Less than a month into his new job, NASA administrator Jim Bridenstine spent an hour on Thursday addressing questions from his new employees, including many that touched on concerns raised publicly during his confirmation process.
Included was a question tackling whether he believed that climate change is happening and being exacerbated by human activities, as scientific consensus states. After he addressed his background and qualifications for leading the agency, Thursday’s town hall immediately turned to the issue. Bridenstine tried to assuage staffers’ concerns, saying that he does believe in climate change.
“Carbon dioxide is a greenhouse gas,” he said during Thursday’s town hall. “That greenhouse gas is warming the planet—that is absolutely happening, and we are responsible for it.”
That’s a break from Bridenstine’s previous comments on the topic.
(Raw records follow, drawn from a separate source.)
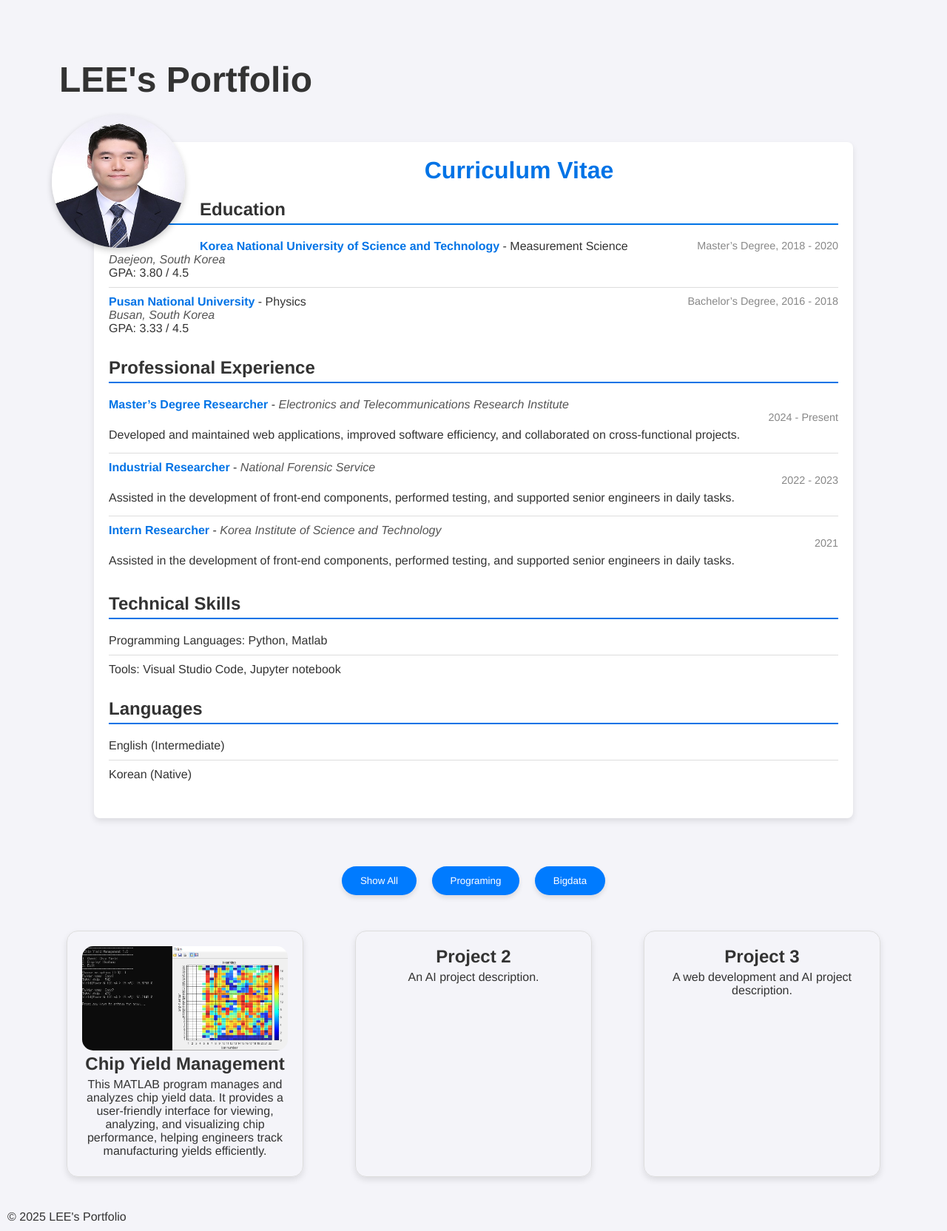
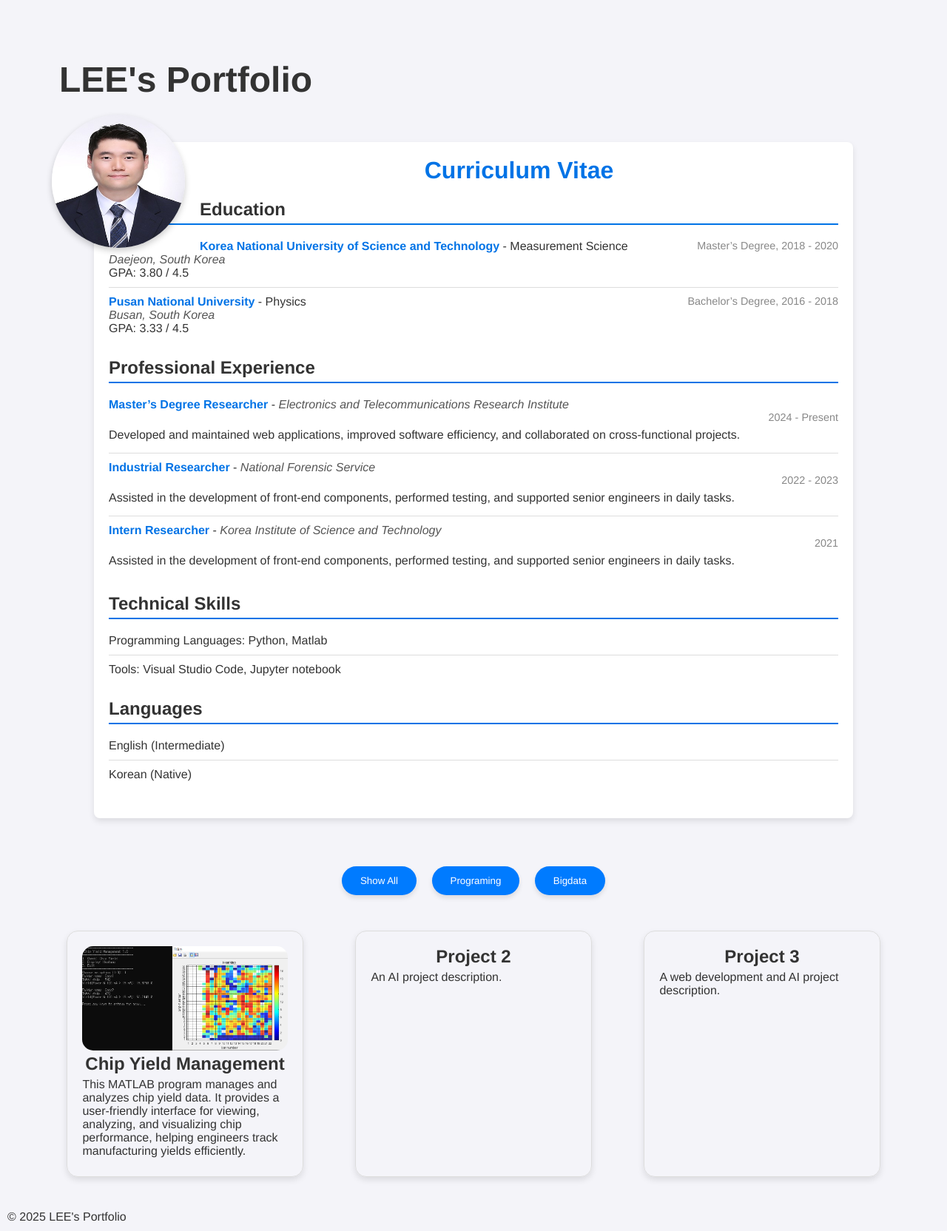
Before and after one commit to Yeonwoo-code/Portfolio, a Jekyll site: the page built from index.md, in a window 1280 px wide. Shown: the whole page at 74% size. Built offline with Jekyll 4.4.1, drawn with Linux system fonts in a browser that asks for light colours.

Commit message:
Update main.css

```diff
--- a/assets/css/main.css
+++ b/assets/css/main.css
@@ -130,7 +130,9 @@ nav ul.menu li a:hover {
   box-shadow: 0 4px 8px rgba(0, 0, 0, 0.1); /* 부드러운 그림자 */
   transition: transform 0.3s ease-in-out, opacity 0.3s ease-in-out; /* 부드러운 전환 효과 */
 }
-
+.project-card p{
+ text-align: left;
+}
 .project-card:hover {
   transform: translateY(-10px); /* 카드 살짝 위로 이동 */
   opacity: 0.9; /* 살짝 투명도 변경 */
```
In 2013, as a congressman, he referred to an alleged pause in temperature increases that began 10 years prior. (On Thursday, he said that claim was based on information provided on his new agency’s website, though that may represent a misunderstanding of complicated science.) During his confirmation hearings, Bridenstine said that climate change is real and caused by humans, though he waffled on precisely how much responsibility humans shouldered.
Bridenstine changed his tune on Thursday. “I also know that we human beings are contributing to it in a major way,” he added.
Bridenstine pointed to NASA’s new budget as proof that earth science research would not be hindered and added that the agency needed to make sure it was using science “void and free” of political influence by following guidelines set by the National Academy of Sciences, a nonpartisan group of scientists. Precisely how that will play out has yet to be seen. President Trump’s head of the Environmental Protection Agency has used similar types of rhetoric to try to slash the amount of science that the agency can use in its decision-making.
NASA employees also asked their new administrator about diversity and discrimination within the agency, prompted by previous comments in defense of “traditional marriage.”
Other questions addressed the agency’s programs and research. In particular, a staffer asked about the WFIRST telescope. That project is meant to be NASA’s next major scientific instrument, but Trump’s 2019 budget request cut all funding for it. Congress reinstated it, and Bridenstine said he is 90 percent confident the telescope will be built.
Another staffer asked if he would reconsider the risk levels considered acceptable during human spaceflight. Some people think NASA has become too cautious, nixing projects that might put astronauts at risk.
Bridenstine’s response focused more on the goal under consideration, rather than the means used to achieve it. “If we lose a single astronaut, the entire world stops,” he said. “If we are going to be putting even a single human at risk we have to be doing something that is monumental.”
As examples of projects that qualified, he pointed to the agency’s efforts to return to the moon and reach Mars. “We’re doing both,” he said, “and we’re doing them at the same time.”